The bill, S-2381/A-3442, establishes a long-term capacity agreement pilot program that would provide up to 10 years of incentive payments for the construction of natural gas–fired generation, guaranteeing a minimum return to developers who build plants.
Lawmakers said the bill could tamp down power costs in New Jersey, which are among the highest in the nation. The bill’s sponsors reported that ratepayers in the state doll out up to $1.9 billion in a year to cover capacity and congestion costs required to import power from neighboring regions.
The law is expected to benefit a number of private power developers, including Maryland-based Competitive Power Ventures, which is planning a 700-MW plant in Woodbridge, and New York–based LS Power Group, which is looking to build a 640-MW plant in West Deptford.
But the bill has been criticized by several entities, including environmental groups like the Sierra Club as well as by New Jersey’s Public Service Enterprise Group (PSEG). Earlier this month, the utility expressed its “strong opposition” to the legislation, saying it was “essentially an energy tax that will cost New Jersey residential and business customers more than a billion dollars.”
“The resulting customer surcharges will have long-term impacts,” PSEG executive Anne Hoskins said, adding that the bill was trying to fix “a problem that does not exist,” because New Jersey’s wholesale electric markets had spurred significant investments in new generation and upgrades to existing generation since 2007. “Subsidies are a slippery slope and will drive away other non-subsidized private investment in New Jersey,” she said.
On Monday, meanwhile, the P3 Power Providers Group—a coalition of power companies including PSEG, Exelon Corp., Constellation Energy, NextEraEnergy, NRG Energy, Calpine Corp., and PPL Corp.—asked FERC to adopt rules to protect consumers from what they called “negative consequences of funded unneeded power plants.” The group said the rule changes were necessary to prevent any attempt to undermine the region’s wholesale markets through subsidies to new power plants that are not justified by market conditions.
“The bill signed by Gov. Christie on Friday seeks to subsidize a few uneconomic power plants through a new energy charge on all New Jersey families and businesses. Our action today asks FERC to preclude the power companies benefiting from these ratepayer subsidies from receiving payments in the wholesale market unless their plants are needed for reliability,” said P3 President Glen Thomas.

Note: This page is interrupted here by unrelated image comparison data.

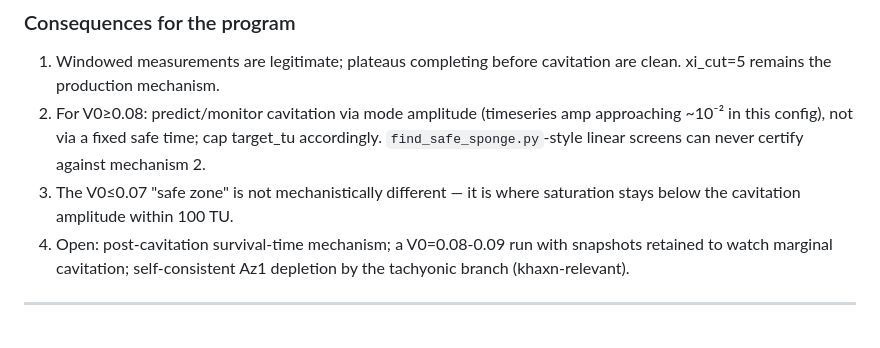
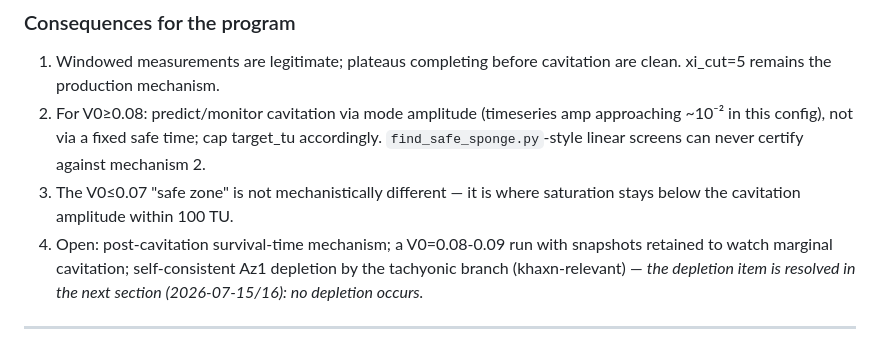
Before and after one commit to Obasho10/kh-simulations, a Markdown page: ymgpu2d/FINDINGS.md, the part around the change. Rendered like a GitHub page.

```diff
--- a/ymgpu2d/FINDINGS.md
+++ b/ymgpu2d/FINDINGS.md
@@ -2281,7 +2281,8 @@ conclusions rest on.
    saturation stays below the cavitation amplitude within 100 TU.
 4. Open: post-cavitation survival-time mechanism; a V0=0.08-0.09 run with
    snapshots retained to watch marginal cavitation; self-consistent Az1
-   depletion by the tachyonic branch (khaxn-relevant).
+   depletion by the tachyonic branch (khaxn-relevant) — *the depletion item
+   is resolved in the next section (2026-07-15/16): no depletion occurs.*
 
 ---
 
```
Also changed, not shown: ymgpu2d/PRESENTATION.md (+27 -10 lines).
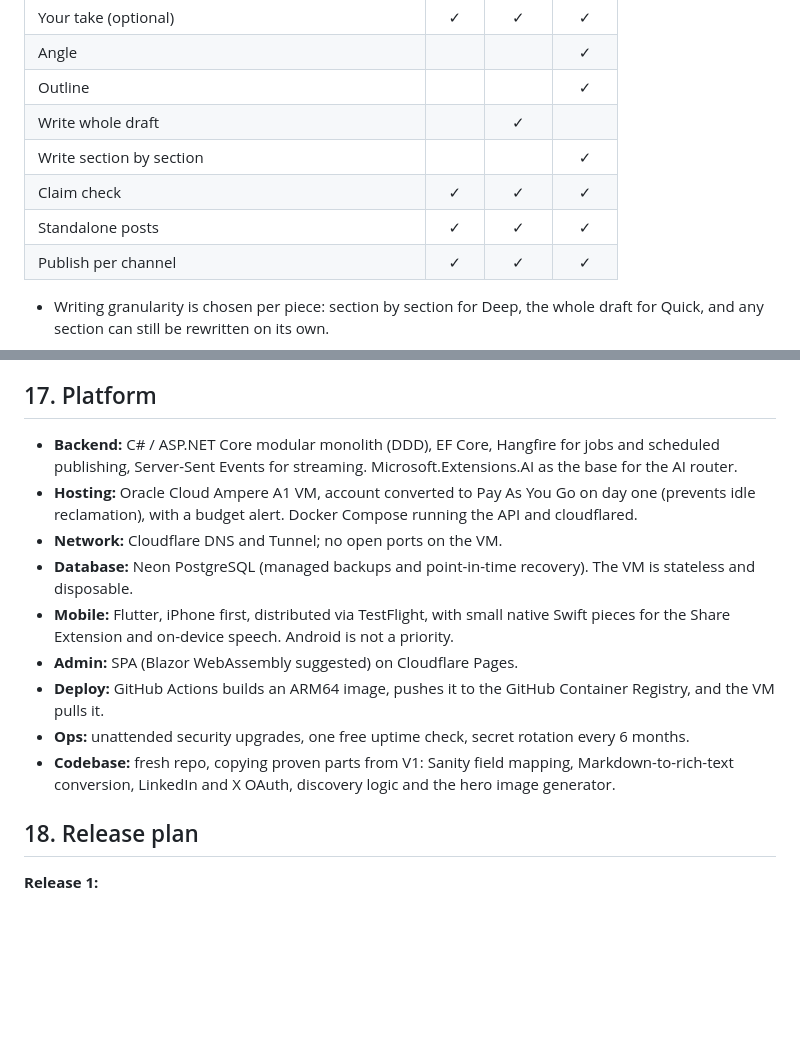
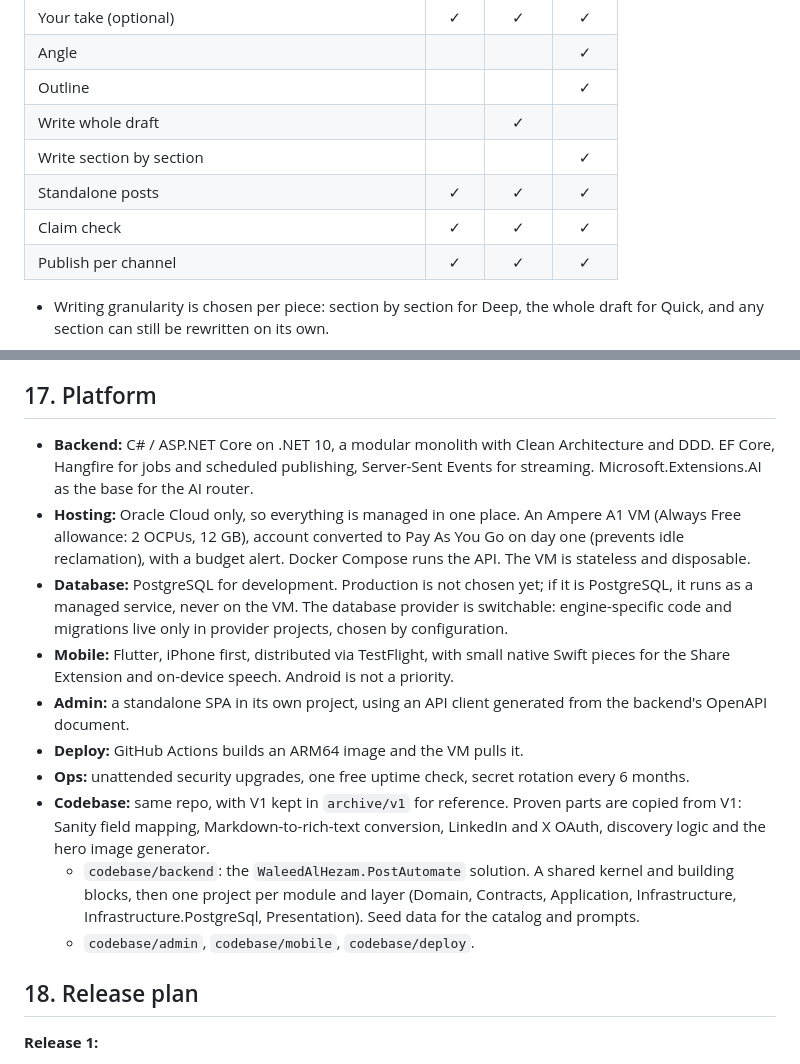
Before and after one commit to hezamwa/post-automate, a Markdown page: docs/design-brief.md, 2 parts joined by grey strips. GitHub-like rendering; blank space fills up the shorter version.

```diff
--- a/docs/design-brief.md
+++ b/docs/design-brief.md
@@ -94,8 +94,8 @@ A mode is an ordered list of step kinds, run by one shared engine.
 | Outline |  |  | ✓ |
 | Write whole draft |  | ✓ |  |
 | Write section by section |  |  | ✓ |
+| Standalone posts | ✓ | ✓ | ✓ |
 | Claim check | ✓ | ✓ | ✓ |
-| Standalone posts | ✓ | ✓ | ✓ |
 | Publish per channel | ✓ | ✓ | ✓ |
 
 - Writing granularity is chosen per piece: section by section for Deep, the whole draft for Quick, and any section can still be rewritten on its own.
@@ -280,15 +285,16 @@ Cut from the old system: three kill switches with audit trail, daily health chec
 
 ## 17. Platform
 
-- **Backend:** C# / ASP.NET Core modular monolith (DDD), EF Core, Hangfire for jobs and scheduled publishing, Server-Sent Events for streaming. Microsoft.Extensions.AI as the base for the AI router.
-- **Hosting:** Oracle Cloud Ampere A1 VM, account converted to Pay As You Go on day one (prevents idle reclamation), with a budget alert. Docker Compose running the API and cloudflared.
-- **Network:** Cloudflare DNS and Tunnel; no open ports on the VM.
-- **Database:** Neon PostgreSQL (managed backups and point-in-time recovery). The VM is stateless and disposable.
+- **Backend:** C# / ASP.NET Core on .NET 10, a modular monolith with Clean Architecture and DDD. EF Core, Hangfire for jobs and scheduled publishing, Server-Sent Events for streaming. Microsoft.Extensions.AI as the base for the AI router.
+- **Hosting:** Oracle Cloud only, so everything is managed in one place. An Ampere A1 VM (Always Free allowance: 2 OCPUs, 12 GB), account converted to Pay As You Go on day one (prevents idle reclamation), with a budget alert. Docker Compose runs the API. The VM is stateless and disposable.
+- **Database:** PostgreSQL for development. Production is not chosen yet; if it is PostgreSQL, it runs as a managed service, never on the VM. The database provider is switchable: engine-specific code and migrations live only in provider projects, chosen by configuration.
 - **Mobile:** Flutter, iPhone first, distributed via TestFlight, with small native Swift pieces for the Share Extension and on-device speech. Android is not a priority.
-- **Admin:** SPA (Blazor WebAssembly suggested) on Cloudflare Pages.
-- **Deploy:** GitHub Actions builds an ARM64 image, pushes it to the GitHub Container Registry, and the VM pulls it.
+- **Admin:** a standalone SPA in its own project, using an API client generated from the backend's OpenAPI document.
+- **Deploy:** GitHub Actions builds an ARM64 image and the VM pulls it.
 - **Ops:** unattended security upgrades, one free uptime check, secret rotation every 6 months.
-- **Codebase:** fresh repo, copying proven parts from V1: Sanity field mapping, Markdown-to-rich-text conversion, LinkedIn and X OAuth, discovery logic and the hero image generator.
+- **Codebase:** same repo, with V1 kept in `archive/v1` for reference. Proven parts are copied from V1: Sanity field mapping, Markdown-to-rich-text conversion, LinkedIn and X OAuth, discovery logic and the hero image generator.
+  - `codebase/backend`: the `WaleedAlHezam.PostAutomate` solution. A shared kernel and building blocks, then one project per module and layer (Domain, Contracts, Application, Infrastructure, Infrastructure.PostgreSql, Presentation). Seed data for the catalog and prompts.
+  - `codebase/admin`, `codebase/mobile`, `codebase/deploy`.
 
 ## 18. Release plan
 
```
Also changed, not shown: other parts of docs/design-brief.md (+12 -6 lines).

“If the units are actually needed they will receive fair market payments just like other resources, such as energy efficiency and demand response, which are competing to meet New Jersey’s needs,” he said. “If, on the other hand, the units are not needed for reliability, then market rules must prevent the unnecessary new supply from distorting prices for consumers and suppliers. As demonstrated in FERC decisions, consumers are best served over the long term by the efficiency of a competitive market that operates without outside interference.”
Thomas added that the New Jersey power plant law was unnecessary, pointing to testimony before the legislature that had shown the state had enough power to meet customer demand. “In fact, [regional grid operator] PJM now predicts that New Jersey will not reach the demand previously forecasted for 2014 until at least 2020.”
The rules recommended by the group include mandating a review of all bids in PJM capacity auctions to determine if they are consistent with the cost of new generating capacity in the region; exempting from rules resources bidding in actual costs, without subsidies; and resetting bids of “resources that try to game the market” by bidding low costs while seeking other customer subsidies.
“FERC cannot allow one state to undermine the markets that other states depend upon. Other states and their consumers should not be forced to pay for neighboring states’ misguided decisions,” said Thomas.
Sources: POWERnews, New Jersey Governor Chris Christie, P3 Power Providers Group